> [ASSIGNMENT] The lines to copy are those with "background" in them. Pull each one from the entries below.

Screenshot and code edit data
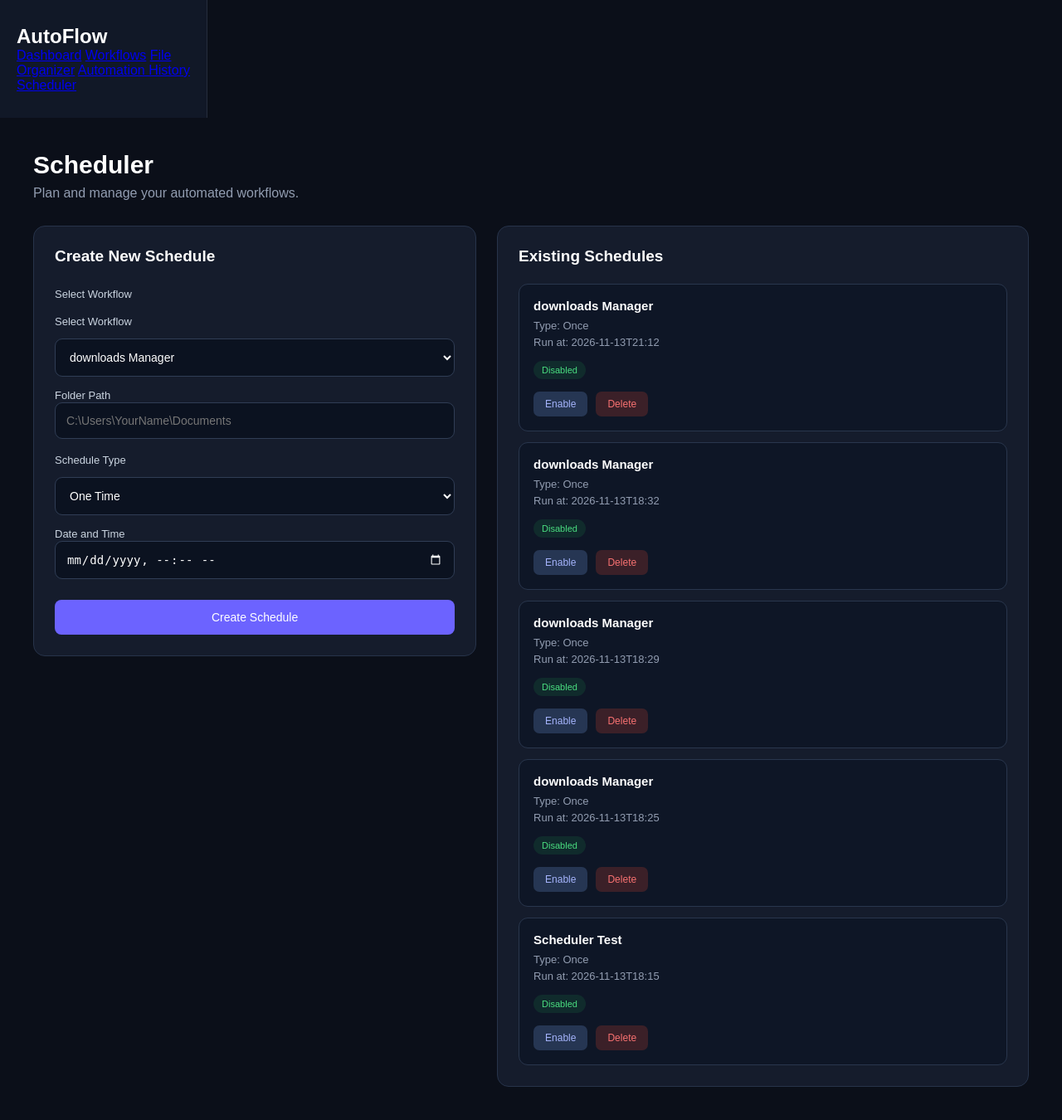
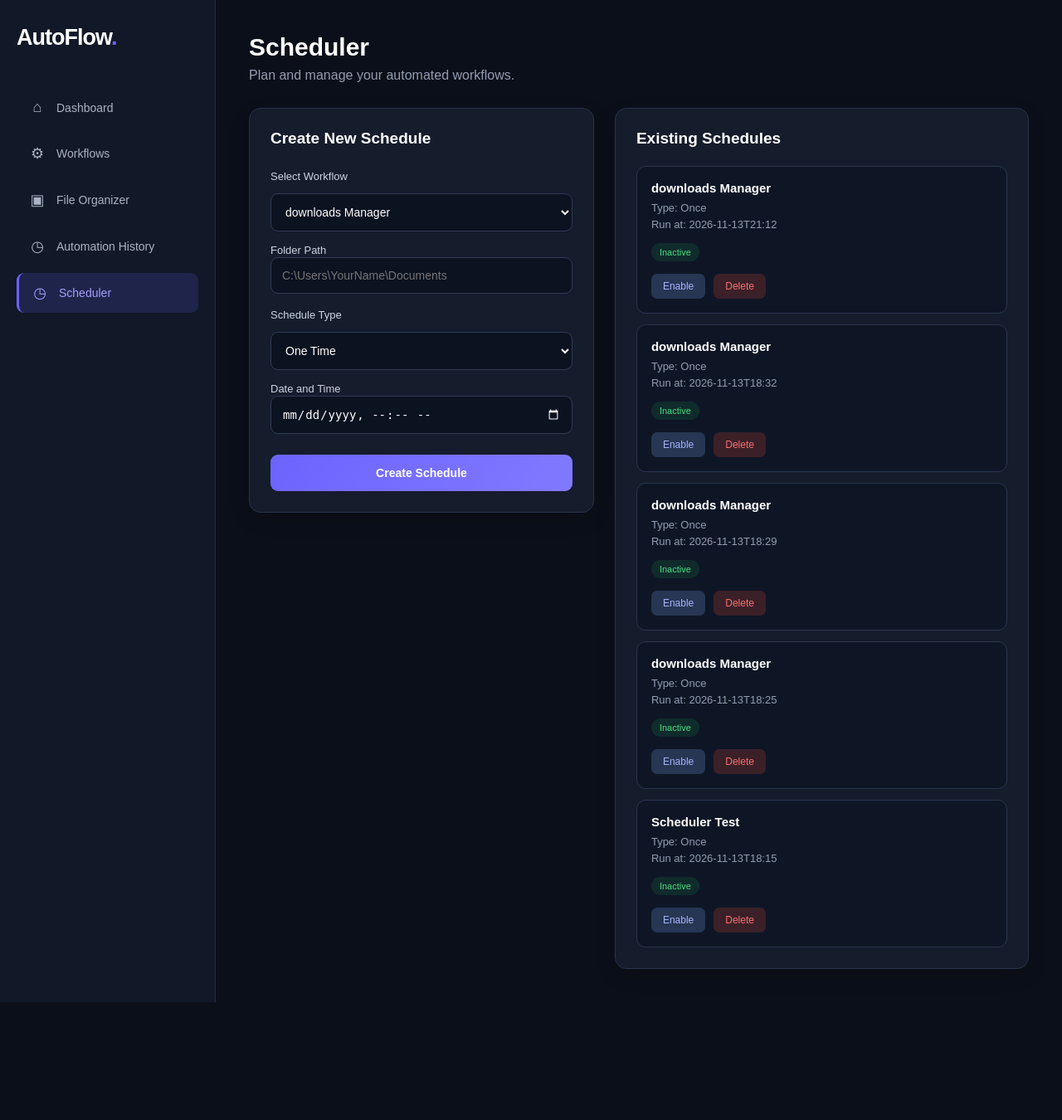
Before and after one commit to rbtechniques/AutoFlow, a Flask app: page /scheduler in a window 1280 px wide. Shown: the whole page at 83% size. After the commit the page ends 1208 px from the top, so only its background shows below. Run offline with Flask 3, Linux system fonts and the light colour scheme; data comes from the database, SQL or seed files in the repository; both versions use the stored data as it was after the commit.

Commit message:
Refactor workflow execution and enhance scheduler UI with layout improvements

```diff
--- a/static/css/style.css
+++ b/static/css/style.css
@@ -521,3 +521,192 @@ body {
     background: #3b2028;
     color: #f87171;
 }
+
+
+/* =================================
+   AUTOFLOW GLOBAL LAYOUT FIX
+================================= */
+
+.dashboard {
+    display: flex;
+    min-height: 100vh;
+    width: 100%;
+}
+
+/* Sidebar */
+
+.sidebar {
+    width: 260px;
+    min-width: 260px;
+    min-height: 100vh;
+    background: #111827;
+    padding: 30px 20px;
+    display: flex;
+    flex-direction: column;
+    border-right: 1px solid #252d3d;
+    flex-shrink: 0;
+}
+
+.brand {
+    font-size: 27px;
+    font-weight: 700;
+    margin-bottom: 45px;
+    letter-spacing: -1px;
+}
+
+.brand span {
+    color: #6c63ff;
+}
+
+.sidebar-nav {
+    display: flex;
+    flex-direction: column;
+    gap: 8px;
+}
+
+.sidebar-nav .nav-link {
+    display: flex;
+    align-items: center;
+    gap: 12px;
+    width: 100%;
+    text-decoration: none;
+    color: #aab3c5;
+    padding: 13px 14px;
+    margin: 0;
+    border-radius: 9px;
+    font-size: 14px;
+    transition: all 0.2s ease;
+}
+
+.sidebar-nav .nav-link span {
+    font-size: 18px;
+    width: 22px;
+    text-align: center;
+}
+
+.sidebar-nav .nav-link:hover {
+    background: #202a3b;
+    color: white;
+}
+
+.sidebar-nav .nav-link.active {
+    background: rgba(108, 99, 255, 0.16);
+    color: #a49eff;
+    border-left: 3px solid #6c63ff;
+}
+
+/* Main content */
+
+.main-content {
+    flex: 1;
+    min-width: 0;
+    padding: 40px;
+    overflow-x: hidden;
+}
+
+/* Form and button improvements */
+
+.create-btn {
+    background: linear-gradient(135deg, #6c63ff, #817aff);
+    color: white;
+    border: none;
+    padding: 14px 20px;
+    border-radius: 9px;
+    cursor: pointer;
+    font-size: 14px;
+    font-weight: 600;
+    transition: 0.2s ease;
+}
+
+.create-btn:hover {
+    transform: translateY(-2px);
+    box-shadow: 0 6px 20px rgba(108, 99, 255, 0.25);
+}
+
+/* Scheduler improvements */
+
+.scheduler-card {
+    box-shadow: 0 8px 25px rgba(0, 0, 0, 0.12);
+}
+
+.schedule-item {
+    transition: border-color 0.2s ease, transform 0.2s ease;
+}
+
+.schedule-item:hover {
+    border-color: #6c63ff;
+    transform: translateY(-2px);
+}
+
+.schedule-actions form {
+    margin: 0;
+}
+
+.schedule-actions button {
+    transition: 0.2s ease;
+}
+
+.schedule-toggle-btn:hover {
+    background: #35496b;
+}
+
+.schedule-delete-btn:hover {
+    background: #572a35;
+}
+
+/* Responsive layout */
+
+@media (max-width: 900px) {
+
+    .sidebar {
+        width: 220px;
+        min-width: 220px;
+    }
+
+    .main-content {
+        padding: 25px;
+    }
+
+    .stats-grid {
+        grid-template-columns: repeat(2, 1fr);
+    }
+
+}
+
+@media (max-width: 650px) {
+
+    .dashboard {
+        flex-direction: column;
+    }
+
+    .sidebar {
+        width: 100%;
+        min-width: 0;
+        min-height: auto;
+        padding: 18px;
+    }
+
+    .brand {
+        margin-bottom: 18px;
+    }
+
+    .sidebar-nav {
+        flex-direction: row;
+        flex-wrap: wrap;
+    }
+
+    .sidebar-nav .nav-link {
+        width: auto;
+        padding: 10px;
+    }
+
+    .main-content {
+        padding: 20px;
+    }
+
+    .stats-grid,
+    .dashboard-grid {
+        grid-template-columns: 1fr;
+    }
+
+}
--- a/storage.py
+++ b/storage.py
@@ -202,3 +202,15 @@ def delete_schedule(schedule_id):
             DELETE FROM schedules
             WHERE id = ?
         """, (schedule_id,))
+
+
+def deactivate_schedule(schedule_id):
+    with get_connection() as connection:
+        connection.execute(
+            """
+            UPDATE schedules
+            SET is_active = 0
+            WHERE id = ?
+            """,
+            (schedule_id,)
+        )
--- a/templates/scheduler.html
+++ b/templates/scheduler.html
@@ -13,23 +13,38 @@
 <div class="dashboard">
 
     <aside class="sidebar">
-        <h2>AutoFlow</h2>
+        <h2 class="brand">AutoFlow<span>.</span></h2>
 
-        <nav>
-            <a href="/">Dashboard</a>
-            <a href="/workflows">Workflows</a>
-            <a href="/organizer">File Organizer</a>
-            <a href="/history">Automation History</a>
-            <a href="/scheduler" class="active">Scheduler</a>
+        <nav class="sidebar-nav">
+            <a href="/" class="nav-link">
+                <span>⌂</span> Dashboard
+            </a>
+
+            <a href="/workflows" class="nav-link">
+                <span>⚙</span> Workflows
+            </a>
+
+            <a href="/organizer" class="nav-link">
+                <span>▣</span> File Organizer
+            </a>
+
+            <a href="/history" class="nav-link">
+                <span>◷</span> Automation History
+            </a>
+
+            <a href="/scheduler" class="nav-link active" aria-current="page">
+                <span>◷</span> Scheduler
+            </a>
         </nav>
     </aside>
-
 
     <main class="main-content">
 
         <div class="scheduler-header">
+            <div>
                 <h1>Scheduler</h1>
                 <p>Plan and manage your automated workflows.</p>
+            </div>
         </div>
 
         {% if error %}
@@ -37,8 +52,6 @@
         {% endif %}
 
         <div class="scheduler-grid">
-
-        <!-- Create Schedule -->
 
             <section class="scheduler-card">
 
@@ -48,33 +61,31 @@
                       method="POST"
                       class="scheduler-form">
 
-                <label>Select Workflow</label>
-
-                <label>Select Workflow</label>
+                    <label for="workflow_id">Select Workflow</label>
 
                     <select name="workflow_id" id="workflow_id" required>
                         {% for workflow in workflows %}
                             <option
                                 value="{{ workflow.id }}"
-                            data-type="{{ workflow.type }}"
-                        >
+                                data-type="{{ workflow.type }}">
                                 {{ workflow.name }}
                             </option>
                         {% endfor %}
                     </select>
+
                     <div id="folder_path_field" style="display:none;">
 
-                <label>Folder Path</label>
+                        <label for="folder_path">Folder Path</label>
 
                         <input
                             type="text"
                             name="folder_path"
                             id="folder_path"
-                    placeholder="C:\Users\YourName\Documents"
-                >
+                            placeholder="C:\Users\YourName\Documents">
 
                     </div>
-                <label>Schedule Type</label>
+
+                    <label for="schedule_type">Schedule Type</label>
 
                     <select name="schedule_type" id="schedule_type" required>
                         <option value="Once">One Time</option>
@@ -84,23 +95,23 @@
 
                     <div id="once_fields">
 
-                    <label>Date and Time</label>
+                        <label for="run_at">Date and Time</label>
 
-                    <input type="datetime-local" name="run_at">
+                        <input type="datetime-local" name="run_at" id="run_at">
 
                     </div>
 
                     <div id="recurring_fields" style="display:none;">
 
-                    <label>Run Time</label>
+                        <label for="run_time">Run Time</label>
 
-                    <input type="time" name="run_time">
+                        <input type="time" name="run_time" id="run_time">
 
                         <div id="weekly_fields" style="display:none;">
 
-                        <label>Day of Week</label>
+                            <label for="day_of_week">Day of Week</label>
 
-                        <select name="day_of_week">
+                            <select name="day_of_week" id="day_of_week">
                                 <option value="0">Monday</option>
                                 <option value="1">Tuesday</option>
                                 <option value="2">Wednesday</option>
@@ -122,8 +133,6 @@
 
             </section>
 
-        <!-- Existing Schedules -->
-
             <section class="scheduler-card">
 
                 <h2>Existing Schedules</h2>
@@ -136,9 +145,7 @@
 
                             <h3>{{ schedule.workflow_name }}</h3>
 
-                        <p>
-                            Type: {{ schedule.schedule_type }}
-                        </p>
+                            <p>Type: {{ schedule.schedule_type }}</p>
 
                             {% if schedule.schedule_type == "Once" %}
 
@@ -162,11 +169,13 @@
                             {% endif %}
 
                             <span class="schedule-status">
-                            {{ "Active" if schedule.is_active else "Disabled" }}
+                                {{ "Active" if schedule.is_active else "Inactive" }}
                             </span>
+
                             <div class="schedule-actions">
 
-                            <form action="/toggle-schedule/{{ schedule.id }}" method="POST">
+                                <form action="/toggle-schedule/{{ schedule.id }}"
+                                      method="POST">
 
                                     <button type="submit" class="schedule-toggle-btn">
                                         {{ "Disable" if schedule.is_active else "Enable" }}
@@ -174,7 +183,8 @@
 
                                 </form>
 
-                            <form action="/delete-schedule/{{ schedule.id }}" method="POST"
+                                <form action="/delete-schedule/{{ schedule.id }}"
+                                      method="POST"
                                       onsubmit="return confirm('Delete this schedule?');">
 
                                     <button type="submit" class="schedule-delete-btn">
@@ -201,32 +211,41 @@
 
     </main>
 
-
 </div>
 
 <script>
+
 const scheduleType = document.getElementById("schedule_type");
 
 const onceFields = document.getElementById("once_fields");
 const recurringFields = document.getElementById("recurring_fields");
 const weeklyFields = document.getElementById("weekly_fields");
 
+const runAt = document.getElementById("run_at");
+const runTime = document.getElementById("run_time");
+
 function updateScheduleFields() {
 
     const type = scheduleType.value;
 
-    onceFields.style.display = type === "Once" ? "block" : "none";
+    onceFields.style.display =
+        type === "Once" ? "block" : "none";
 
     recurringFields.style.display =
         type === "Once" ? "none" : "block";
 
     weeklyFields.style.display =
         type === "Weekly" ? "block" : "none";
+
+    runAt.required = type === "Once";
+    runTime.required = type !== "Once";
 }
 
 scheduleType.addEventListener("change", updateScheduleFields);
 
 updateScheduleFields();
+
+
 const workflowSelect = document.getElementById("workflow_id");
 
 const folderPathField =
@@ -240,8 +259,7 @@ function updateFolderField() {
     const selectedOption =
         workflowSelect.options[workflowSelect.selectedIndex];
 
-    const workflowType =
-        selectedOption.dataset.type;
+    const workflowType = selectedOption.dataset.type;
 
     const needsFolder =
         workflowType === "File Management";
@@ -259,6 +277,7 @@ function updateFolderField() {
 workflowSelect.addEventListener("change", updateFolderField);
 
 updateFolderField();
+
 </script>
 
 </body>
```
Also changed, not shown: engine.py (+6 -9 lines), scheduler_engine.py (+12 -3 lines), database/autoflow.db. Lines whose indentation alone changed are shown as unchanged.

> [EXERCISE OUTPUT]
Before and after one commit to rbtechniques/AutoFlow, a Flask app: page /scheduler in a window 1280 px wide. Shown: the whole page at 83% size. After the commit the page ends 1208 px from the top, so only its background shows below. Run offline with Flask 3, Linux system fonts and the light colour scheme; data comes from the database, SQL or seed files in the repository; both versions use the stored data as it was after the commit.
     background: #3b2028;
+    background: #111827;
+    background: #202a3b;
+    background: rgba(108, 99, 255, 0.16);
+    background: linear-gradient(135deg, #6c63ff, #817aff);
+    background: #35496b;
+    background: #572a35;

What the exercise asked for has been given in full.